We have to be more accurate. We have to be more selective. If not, we would be swamped with a time-wasting, distracting, confusing barrage of information, and we would go to sleep at night wondering what the hell that was all about.
(Well, okay, sometimes I go to sleep at night wondering what the hell that was all about anyway, but usually there is a specific cause -- say, I happened to land on Fox News for too long before clicking the TV off. It's not a general state of mind...)
We've learned to be choosy about what we let into our heads.
One reason we've had to do this is that our culture is becoming an audiovisual one -- instead of one based on the written word.
This is somewhat threatening to those of us who value the old culture -- those of us who still read for pleasure. An article in the New Yorker last week terrified me on this topic of our changing culture.
The article, Twilight of the Books, discusses the rise of a post-literate culture -- a so-called "secondary orality." The author, Caleb Crain, lists some of the findings of research into the ways in which an oral culture -- one without reliance on the written word -- functions. These findings happen to match up almost exactly with our emerging 21st century culture in the U.S.
Here's the most hair-raising passage from the article:
"[T]he best way to preserve ideas in the absence of writing is to 'think memorable thoughts,' whose zing insures their transmission. In an oral culture, cliche and stereotype are valued, as accumulations of wisdom, and analysis is frowned upon, for putting those accumulations at risk. There's no such concept as plagiarism, and redundancy is an asset that helps an audience follow a complex argument. Opponents in struggle are more memorable than calm and abstract investigations, so bards revel in name-calling and in 'enthusiastic description of physical violence.' Since there's no way to erase a mistake invisibly, as one may in writing, speakers tend not to correct themselves at all. Words have their present meanings but no older ones, and if the past seems to tell a story with values different from current ones, it is either forgotten or silently adjusted...[I]t is only in a literate culture that the past's inconsistencies have to be accounted for, a process that encourages skepticism and forces history to diverge from myth."
Doesn't that describe our current political and popular cultures with eerie accuracy?
I brooded about this for a week, until I realized that this culture of "secondary orality" will generate new skills, new adaptive behaviors, new talents, in the coming years. My children will have abilities far beyond mine to selectively choose what goes into their heads, and what new synthesis they make of it all.

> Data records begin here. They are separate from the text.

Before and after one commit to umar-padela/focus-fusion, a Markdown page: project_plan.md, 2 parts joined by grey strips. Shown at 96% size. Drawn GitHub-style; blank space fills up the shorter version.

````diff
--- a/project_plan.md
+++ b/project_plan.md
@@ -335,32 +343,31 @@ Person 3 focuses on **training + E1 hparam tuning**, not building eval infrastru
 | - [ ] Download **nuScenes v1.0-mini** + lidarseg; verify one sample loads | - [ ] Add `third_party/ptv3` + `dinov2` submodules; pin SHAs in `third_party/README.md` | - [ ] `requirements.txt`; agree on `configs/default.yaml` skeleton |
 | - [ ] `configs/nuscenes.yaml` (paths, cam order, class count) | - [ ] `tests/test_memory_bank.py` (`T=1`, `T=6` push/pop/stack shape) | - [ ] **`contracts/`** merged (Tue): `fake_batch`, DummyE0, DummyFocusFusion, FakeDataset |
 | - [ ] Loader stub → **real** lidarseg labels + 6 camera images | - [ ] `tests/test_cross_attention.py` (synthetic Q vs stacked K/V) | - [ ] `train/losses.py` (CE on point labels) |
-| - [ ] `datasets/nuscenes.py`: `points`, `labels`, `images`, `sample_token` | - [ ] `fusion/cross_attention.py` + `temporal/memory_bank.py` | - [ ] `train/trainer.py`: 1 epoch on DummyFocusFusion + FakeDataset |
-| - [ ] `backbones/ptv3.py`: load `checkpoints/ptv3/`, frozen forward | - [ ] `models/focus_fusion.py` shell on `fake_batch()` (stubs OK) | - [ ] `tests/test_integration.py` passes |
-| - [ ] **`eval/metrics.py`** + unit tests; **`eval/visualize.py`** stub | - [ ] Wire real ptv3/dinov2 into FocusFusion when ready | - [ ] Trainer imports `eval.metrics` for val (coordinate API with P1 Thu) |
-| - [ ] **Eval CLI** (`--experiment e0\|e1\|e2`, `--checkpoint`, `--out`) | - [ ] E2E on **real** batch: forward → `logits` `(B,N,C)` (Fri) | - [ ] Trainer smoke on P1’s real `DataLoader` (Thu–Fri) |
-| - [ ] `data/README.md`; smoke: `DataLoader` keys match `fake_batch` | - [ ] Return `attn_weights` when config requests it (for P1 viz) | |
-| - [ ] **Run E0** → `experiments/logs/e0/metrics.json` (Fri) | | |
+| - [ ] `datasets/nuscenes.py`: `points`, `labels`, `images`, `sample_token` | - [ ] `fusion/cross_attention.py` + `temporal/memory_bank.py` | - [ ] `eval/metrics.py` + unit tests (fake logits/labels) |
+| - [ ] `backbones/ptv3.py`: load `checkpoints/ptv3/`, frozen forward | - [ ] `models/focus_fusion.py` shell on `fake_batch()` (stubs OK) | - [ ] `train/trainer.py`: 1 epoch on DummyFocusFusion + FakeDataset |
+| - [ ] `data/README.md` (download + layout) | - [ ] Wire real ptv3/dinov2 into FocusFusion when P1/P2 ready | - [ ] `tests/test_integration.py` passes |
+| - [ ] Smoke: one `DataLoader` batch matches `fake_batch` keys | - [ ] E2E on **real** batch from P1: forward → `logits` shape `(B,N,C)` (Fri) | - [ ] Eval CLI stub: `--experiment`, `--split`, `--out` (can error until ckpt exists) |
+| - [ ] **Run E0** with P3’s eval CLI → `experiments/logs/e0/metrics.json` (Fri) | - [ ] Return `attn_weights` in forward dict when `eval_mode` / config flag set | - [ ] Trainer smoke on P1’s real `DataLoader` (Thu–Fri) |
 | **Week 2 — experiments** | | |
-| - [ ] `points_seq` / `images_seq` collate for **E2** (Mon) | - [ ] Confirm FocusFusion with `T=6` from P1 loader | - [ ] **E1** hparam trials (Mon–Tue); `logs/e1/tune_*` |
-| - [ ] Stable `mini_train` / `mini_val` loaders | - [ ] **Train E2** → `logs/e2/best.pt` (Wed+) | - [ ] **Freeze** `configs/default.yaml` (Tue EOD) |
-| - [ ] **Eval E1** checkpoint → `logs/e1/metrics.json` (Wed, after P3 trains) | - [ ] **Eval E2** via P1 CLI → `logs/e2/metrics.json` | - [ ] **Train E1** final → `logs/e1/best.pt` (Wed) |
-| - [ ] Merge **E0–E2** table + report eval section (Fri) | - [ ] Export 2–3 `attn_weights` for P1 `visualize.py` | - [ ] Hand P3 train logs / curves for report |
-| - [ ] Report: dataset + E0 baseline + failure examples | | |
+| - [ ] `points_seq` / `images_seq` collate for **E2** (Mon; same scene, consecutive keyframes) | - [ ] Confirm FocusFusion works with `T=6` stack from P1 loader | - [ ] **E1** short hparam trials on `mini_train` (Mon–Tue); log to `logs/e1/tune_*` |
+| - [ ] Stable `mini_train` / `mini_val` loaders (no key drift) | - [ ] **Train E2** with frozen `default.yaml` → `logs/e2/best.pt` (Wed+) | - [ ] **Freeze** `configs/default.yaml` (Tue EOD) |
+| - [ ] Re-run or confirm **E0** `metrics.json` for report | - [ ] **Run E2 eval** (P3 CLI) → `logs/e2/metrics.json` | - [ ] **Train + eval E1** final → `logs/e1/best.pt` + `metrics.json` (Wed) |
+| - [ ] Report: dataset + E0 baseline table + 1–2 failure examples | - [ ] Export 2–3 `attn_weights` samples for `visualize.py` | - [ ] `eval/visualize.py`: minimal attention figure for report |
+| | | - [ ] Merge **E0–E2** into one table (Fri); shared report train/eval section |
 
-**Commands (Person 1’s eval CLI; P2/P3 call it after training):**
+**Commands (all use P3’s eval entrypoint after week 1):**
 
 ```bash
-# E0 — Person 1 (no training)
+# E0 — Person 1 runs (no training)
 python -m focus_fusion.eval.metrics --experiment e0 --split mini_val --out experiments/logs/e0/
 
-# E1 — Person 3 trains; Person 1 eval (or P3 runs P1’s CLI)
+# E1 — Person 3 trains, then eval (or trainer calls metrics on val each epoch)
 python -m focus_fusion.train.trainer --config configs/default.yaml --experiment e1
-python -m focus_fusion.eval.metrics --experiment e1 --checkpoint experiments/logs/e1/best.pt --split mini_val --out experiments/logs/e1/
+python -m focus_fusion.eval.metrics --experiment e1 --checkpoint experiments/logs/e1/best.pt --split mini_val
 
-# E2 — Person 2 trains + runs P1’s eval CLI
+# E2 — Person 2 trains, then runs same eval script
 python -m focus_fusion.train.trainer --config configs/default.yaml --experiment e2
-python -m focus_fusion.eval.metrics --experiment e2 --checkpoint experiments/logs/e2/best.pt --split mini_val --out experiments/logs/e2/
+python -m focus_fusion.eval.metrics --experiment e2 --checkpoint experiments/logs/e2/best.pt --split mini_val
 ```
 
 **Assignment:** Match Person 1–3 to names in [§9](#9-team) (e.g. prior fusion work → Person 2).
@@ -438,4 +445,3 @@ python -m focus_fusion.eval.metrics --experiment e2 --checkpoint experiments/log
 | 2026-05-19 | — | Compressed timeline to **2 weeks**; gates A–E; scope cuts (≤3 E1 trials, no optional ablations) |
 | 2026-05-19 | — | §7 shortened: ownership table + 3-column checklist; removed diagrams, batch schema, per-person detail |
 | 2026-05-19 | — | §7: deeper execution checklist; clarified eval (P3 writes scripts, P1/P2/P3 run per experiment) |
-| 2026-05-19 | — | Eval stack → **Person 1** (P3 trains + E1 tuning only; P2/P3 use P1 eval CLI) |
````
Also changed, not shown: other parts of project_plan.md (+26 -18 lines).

And that brings me to the youth vote.
As is becoming increasingly apparent from the floundering of Clinton and Romney, young people don't buy the old schtick of politicians. When they start with the rhetoric, or dwell too long on their resumes, young people turn their attention away. This is the secret behind the popularity of the satire on the Daily Show with Jon Stewart, or the Colbert Report, or the Onion. The old written-word style of communication, mimicked by habit even in the speech of older politicians, has become a joke.
Elevated language, and the unreflective role playing that goes along with it (message: "I speak in this self-important manner because I am an important leader of men!"), simply don't translate well into an audiovisual culture.
This is why Obama and Huckabee have a special magic for young people. They may be readers themselves, but they belong -- in every syllable they utter, in every casual, natural smile they flash -- to the new culture. They are authentic, finite, recognizable. And most importantly, they are hearable and watchable.